"""
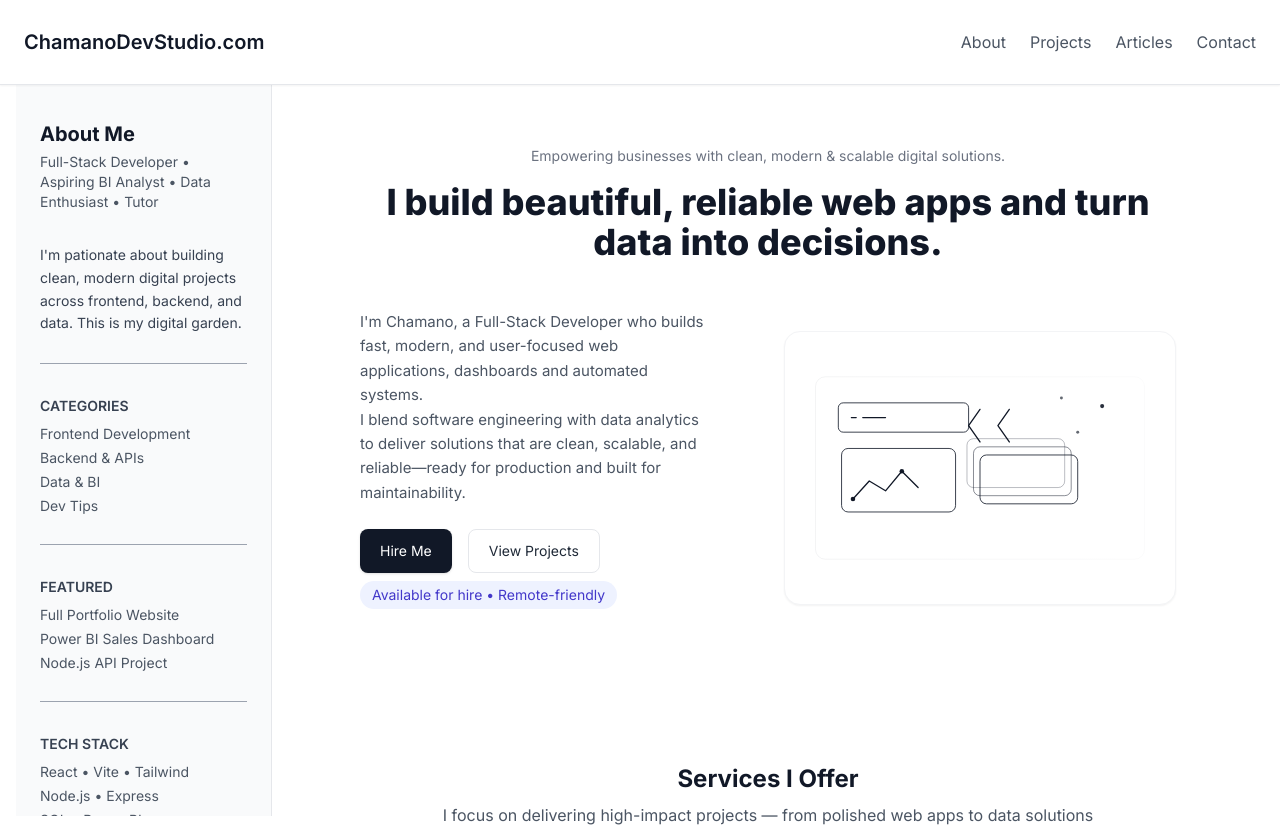
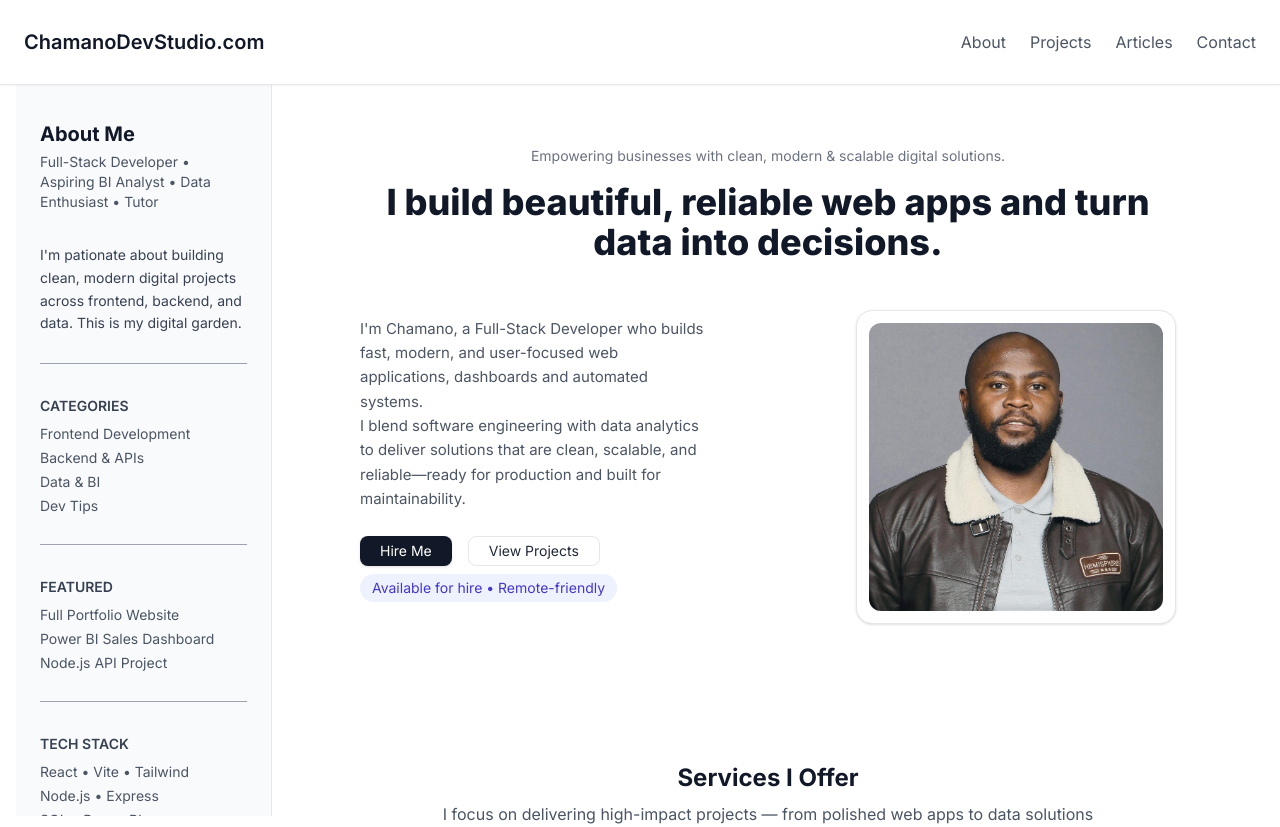
Before and after one commit to chamanoS/chamanoDevStudio, a React (Vite) app in the folder portfolio/: page / in a window 1280 px wide. Shown: the top 827 px of the page. Built offline with nearby package versions, Linux system fonts and the light colour scheme.

Commit message:
adding image, sizing

```diff
--- a/portfolio/src/components/landinghero/LandingHero.jsx
+++ b/portfolio/src/components/landinghero/LandingHero.jsx
@@ -1,4 +1,5 @@
 import React from "react";
+import MyPhoto from "../../assets/images/chamanoimg.jpeg";
 
 export default function LandingHero() {
   return (
@@ -32,7 +33,7 @@ export default function LandingHero() {
           <div className="mt-6 flex flex-col sm:flex-row gap-3 sm:gap-4">
             <a
               href="#contact"
-              className="inline-flex items-center justify-center px-5 py-3 rounded-lg bg-gray-900 text-white text-sm font-medium shadow hover:opacity-95 transition"
+              className="inline-flex items-center justify-center px-5 py-1 rounded-lg bg-gray-900 text-white text-sm font-medium shadow hover:opacity-95 transition"
             >
               Hire Me
             </a>
@@ -52,67 +53,16 @@ export default function LandingHero() {
         </div>
 
         {/* Right column: Minimal line illustration (SVG) */}
-        <div className="flex justify-center md:justify-end">
-          <div className="w-full max-w-md">
-            {/* Illustration container */}
-            <div className="rounded-2xl bg-white border border-gray-100 p-6 shadow-sm">
-              {/* Minimal line SVG */}
-              <div className="w-full h-56 flex items-center justify-center">
-                <svg
-                  viewBox="0 0 420 240"
-                  fill="none"
-                  xmlns="http://www.w3.org/2000/svg"
-                  className="w-full h-full"
-                  aria-hidden="true"
-                >
-                  <defs>
-                    <linearGradient id="g1" x1="0" x2="1">
-                      <stop offset="0" stopColor="#111827" stopOpacity="0.06" />
-                      <stop offset="1" stopColor="#111827" stopOpacity="0.02" />
-                    </linearGradient>
-                  </defs>
+  <div className="flex justify-center md:justify-end">
+  <div className="w-full max-w-xs md:max-w-base bg-white p-3 rounded-2xl border border-gray-200 shadow">
+    <img
+      src={MyPhoto}
+      alt="Chamano Dev"
+      className="w-full h-72 rounded-xl object-cover object-top"
+    />
+  </div>
+</div>
 
-                  {/* thin grid */}
-                  <rect x="8" y="8" width="404" height="224" rx="12" stroke="url(#g1)" strokeWidth="1" fill="transparent"/>
-
-                  {/* small "code" rounded rect */}
-                  <rect x="36" y="40" width="160" height="36" rx="6" stroke="#111827" strokeWidth="1" fill="none" />
-                  <path d="M52 58h6" stroke="#111827" strokeWidth="1.5" strokeLinecap="round" />
-                  <path d="M66 58h28" stroke="#111827" strokeWidth="1.5" strokeLinecap="round" />
-
-                  {/* bracket symbol */}
-                  <g transform="translate(210, 48)" stroke="#111827" strokeWidth="1.6" strokeLinecap="round" strokeLinejoin="round">
-                    <path d="M0 0 L-14 20 L0 40" fill="none" />
-                    <path d="M36 0 L22 20 L36 40" fill="none" />
-                  </g>
-
-                  {/* small chart */}
-                  <g transform="translate(40, 96)">
-                    <rect x="0" y="0" width="140" height="78" rx="8" stroke="#111827" strokeWidth="1" fill="none" />
-                    <path d="M14 62 L34 40 L54 52 L74 28 L94 48" stroke="#111827" strokeWidth="1.6" strokeLinecap="round" strokeLinejoin="round" fill="none" />
-                    <circle cx="14" cy="62" r="2.8" fill="#111827" />
-                    <circle cx="74" cy="28" r="2.8" fill="#111827" />
-                  </g>
-
-                  {/* stacked cards */}
-                  <g transform="translate(210, 104)">
-                    <rect x="0" y="0" width="120" height="60" rx="8" stroke="#111827" strokeWidth="1" fill="none" />
-                    <rect x="-8" y="-10" width="120" height="60" rx="8" stroke="#111827" strokeWidth="1" fill="none" opacity="0.6" />
-                    <rect x="-16" y="-20" width="120" height="60" rx="8" stroke="#111827" strokeWidth="1" fill="none" opacity="0.35" />
-                  </g>
-
-                  {/* small floating dots / accents */}
-                  <circle cx="360" cy="44" r="2.5" fill="#111827" opacity="0.9" />
-                  <circle cx="330" cy="76" r="1.8" fill="#111827" opacity="0.65" />
-                  <circle cx="310" cy="34" r="1.8" fill="#111827" opacity="0.65" />
-                </svg>
-              </div>
-            </div>
-
-            {/* small caption under illustration */}
-
-          </div>
-        </div>
       </div>
     </section>
   );
```
Also changed, not shown: portfolio/src/assets/images/chamanoimg.jpeg (added).
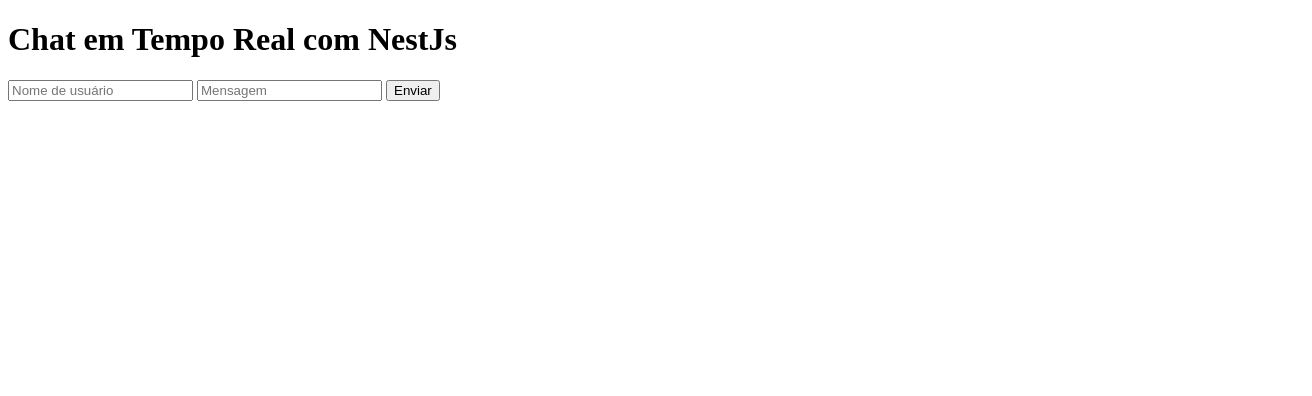
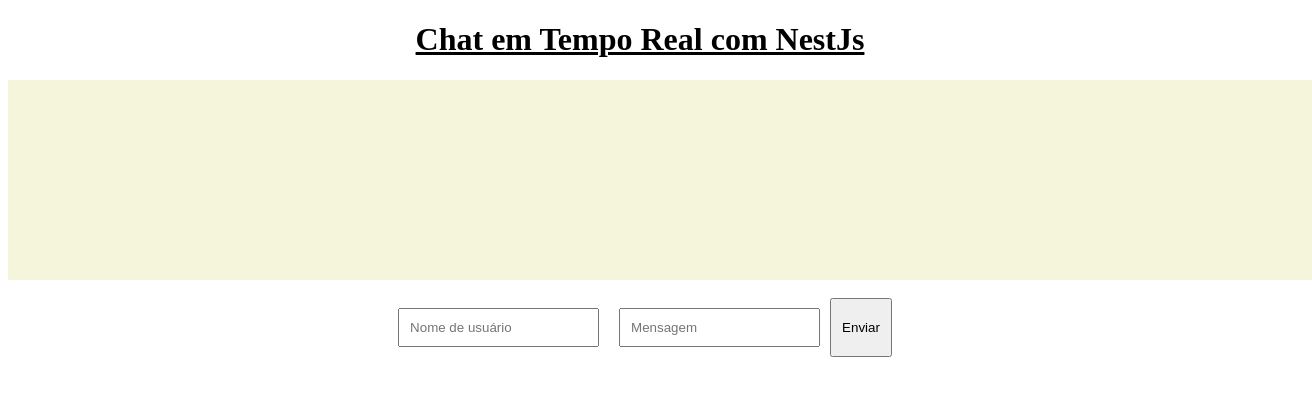
Before and after one commit to Jefferson-felipeh/nestjs-chat, a website: page public/index.html in a window 1280 px wide. Shown: the whole page, 1312 px wide, since content can reach past the window. Drawn offline with nearby package versions, Linux system fonts and the light colour scheme; no server answers.

Commit message:
adicionando formatação

```diff
--- a/public/index.html
+++ b/public/index.html
@@ -7,13 +7,15 @@
   <script src="/socket.io/socket.io.js"></script>
 </head>
 <body>
-  <h1>Chat em Tempo Real com NestJs</h1>
+  <h1 style="text-align: center; text-decoration: underline;">Chat em Tempo Real com NestJs</h1>
   <div id="chat">
-    <ul id="messages"></ul>
+    <ul style="width:100%; background-color: beige; font-size:18px; height: 200px;" id="messages"></ul>
   </div>
-  <input id="username" placeholder="Nome de usuário" />
-  <input id="message" placeholder="Mensagem" />
-  <button onclick="sendMessage()">Enviar</button>
+  <div style="display: flex; width: 100%; justify-content: center;">
+    <input style="padding: 10px; margin:10px;" id="username" placeholder="Nome de usuário" />
+    <input style="padding: 10px; margin:10px;" id="message" placeholder="Mensagem" />
+    <button style="padding: 10px;" onclick="sendMessage()">Enviar</button>
+  </div>
 
   <script>
     const socket = io();
```
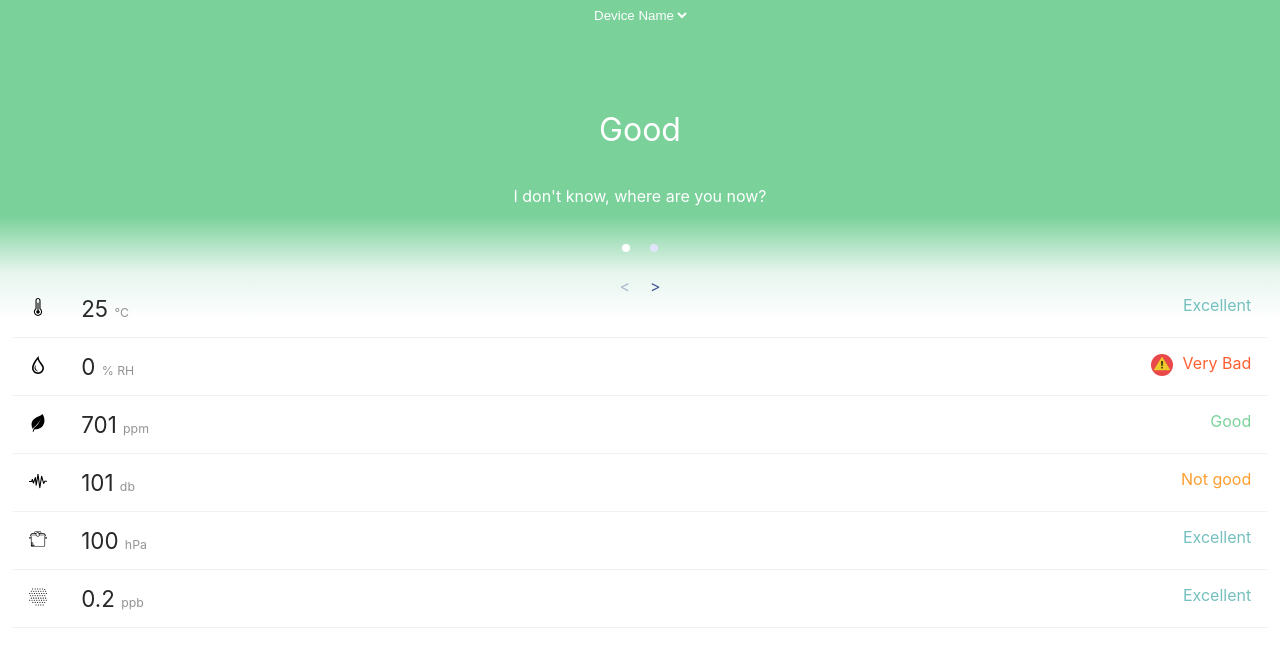
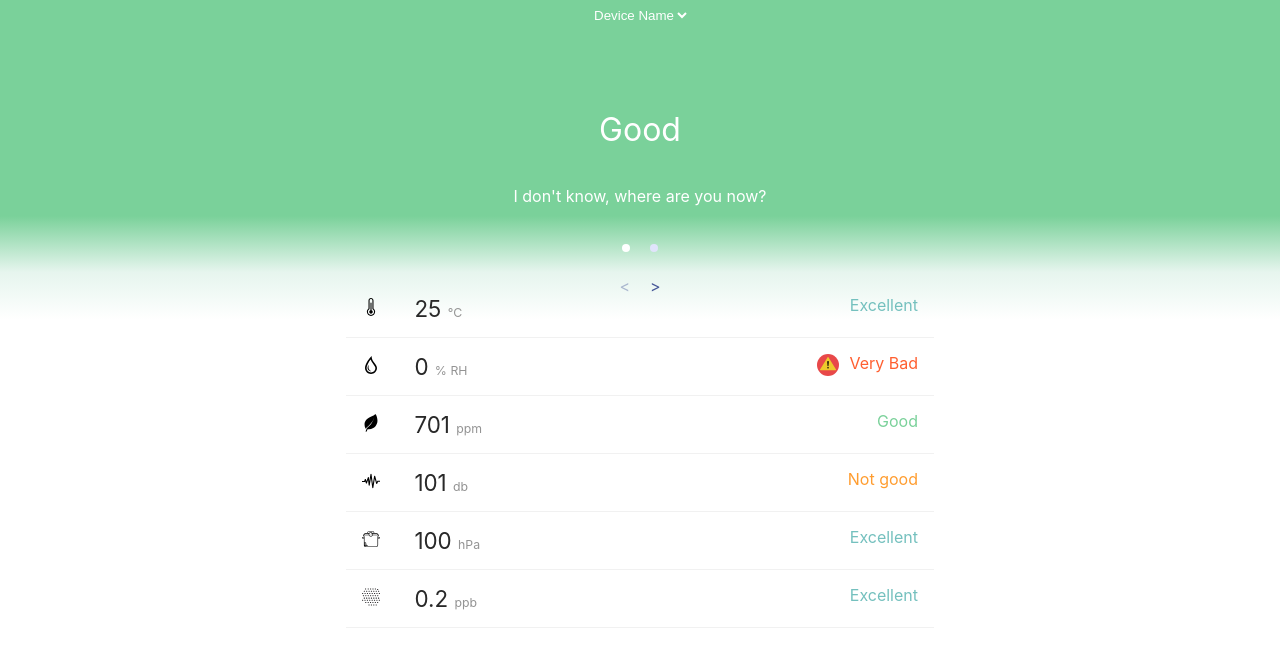
Before and after one commit to MpStyle/air-quality-monitor, a React (Create React App) app in the folder web-interface/: page / in a window 1280 px wide. Shown: the top 648 px of the page. Built offline with nearby package versions, Linux system fonts and the light colour scheme; data requests are answered from the project's data file.

Commit message:
Improved data visualization in big screens

```diff
--- a/web-interface/src/component/home/Home.scss
+++ b/web-interface/src/component/home/Home.scss
@@ -7,7 +7,8 @@
 
 
   .home-main {
-    margin-top: 1em;
+    margin: 1em auto 0px auto;
+    max-width: 600px;
 
     @import "../datarow/DataRow.scss";
   }
```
"""
Exercise brief.
Which lines in the records above contain the string "white"? Copy each one.

Answer for the task.
-              className="inline-flex items-center justify-center px-5 py-3 rounded-lg bg-gray-900 text-white text-sm font-medium shadow hover:opacity-95 transition"
+              className="inline-flex items-center justify-center px-5 py-1 rounded-lg bg-gray-900 text-white text-sm font-medium shadow hover:opacity-95 transition"
-            <div className="rounded-2xl bg-white border border-gray-100 p-6 shadow-sm">
+  <div className="w-full max-w-xs md:max-w-base bg-white p-3 rounded-2xl border border-gray-200 shadow">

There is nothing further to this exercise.